Tobias Aumiller (Autor)


Inhaltsverzeichnis, PDF (79 KB)
Leseprobe, PDF (140 KB)

ISBN-13 (Printausgabe) 9783736990944
ISBN-13 (E-Book) 9783736980945
Sprache Englisch
Seitenanzahl 164
Umschlagkaschierung matt
Auflage 1. Aufl.
Erscheinungsort Göttingen
Promotionsort Hohenheim
Erscheinungsdatum 10.09.2015
Allgemeine Einordnung Dissertation
Fachbereiche Land- und Agrarwissenschaften
Schlagwörter pig, intestinal microbiota, cereal grains, dietary fiber

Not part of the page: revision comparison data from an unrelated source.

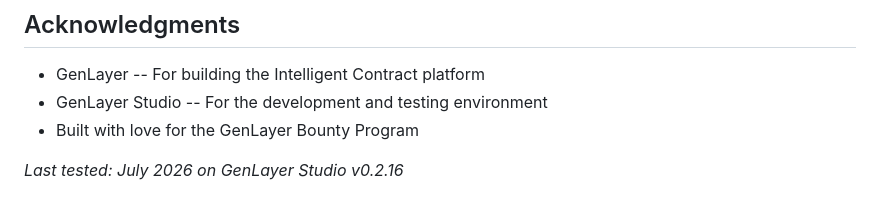
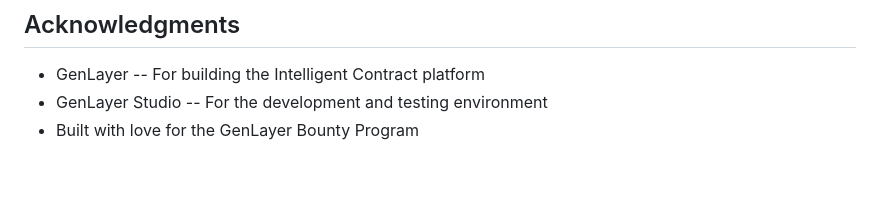
Before and after one commit to tranhop26/smart-bounty-verifier, a Markdown page: README.md, the part around the change. GitHub-like rendering; blank space fills up the shorter version.

Commit message:
chore: final review and cleanup for submission
- Verified all tests passing (13/13)
- Confirmed contract deploys successfully on GenLayer Studio
- Ready for GenLayer Bounty Program submission

```diff
--- a/README.md
+++ b/README.md
@@ -209,5 +209,3 @@ MIT License -- see LICENSE for details.
 - GenLayer -- For building the Intelligent Contract platform
 - GenLayer Studio -- For the development and testing environment
 - Built with love for the GenLayer Bounty Program
-
-*Last tested: July 2026 on GenLayer Studio v0.2.16*
```
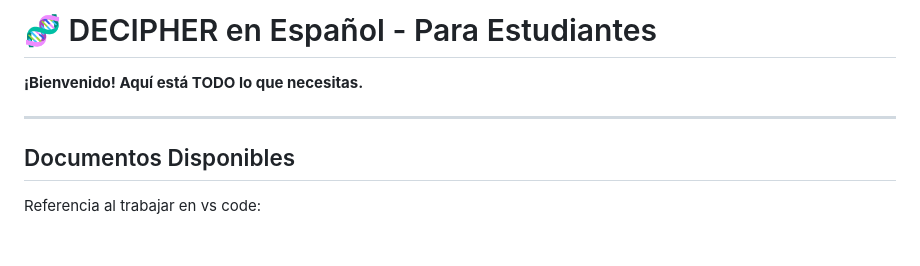
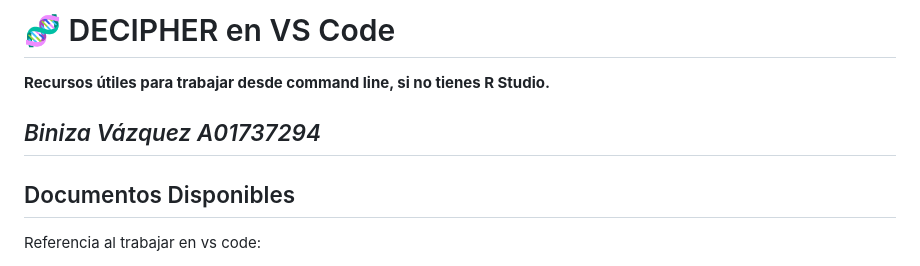
Before and after one commit to binivazqua/bio_computacional, a Markdown page: README.md, the part around the change. GitHub-like rendering; blank space fills up the shorter version.

Commit message:
full docs para mis compitas

```diff
--- a/README.md
+++ b/README.md
@@ -1,8 +1,8 @@
-# 🧬 DECIPHER en Español - Para Estudiantes
+# 🧬 DECIPHER en VS Code
 
-**¡Bienvenido! Aquí está TODO lo que necesitas.**
+**Recursos útiles para trabajar desde command line, si no tienes R Studio.**
 
----
+## _Biniza Vázquez A01737294_
 
 ## Documentos Disponibles
 
```
Also changed, not shown: docs/decipher_cheatsheet.md (+1 -1 lines).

Native carbohydrate fractions of major dietary components in pig nutrition, such as dietary fiber, resistant starch and oligosaccharides in whole cereal grains or grain legumes appear to be appropriate to manipulate the porcine gut microbiota. Therefore, the objective of this thesis was to evaluate effects of differences in carbohydrate composition of cereal grains, grain legumes and feed supplements on the intestinal microbiota in pigs. Based on a comprehensive literature research, an overview on the current research on the effect of whole grain cereals and grain legumes as well as their by-products on the pigs’ intestinal microbiota in relation to their carbohydrate composition was given. An in vivo experiment was carried out to determine the effects of 8 recently introduced genotypes of barley or wheat on ileal and fecal microbiota of grower pigs by means of quantitative real-time PCR. In addition, in a second experiment the effect of ultra-fine ground fibers from wheat, lupins and peas in comparison to inulin and basal substrates on the microbiota composition and formation of microbial metabolites was determined in vitro using the modified Hohenheim Gas Test. In agreement with previous studies, the potential to modulate the pigs’ intestinal microbiota with cereal grains and feed supplements based on cereal grain or grain legume fibers was shown. However, it was not possible to assign the observed effects on the bacterial groups to the dietary carbohydrates known to influence the intestinal microbiota, such as arabinoxylan or β-glucan.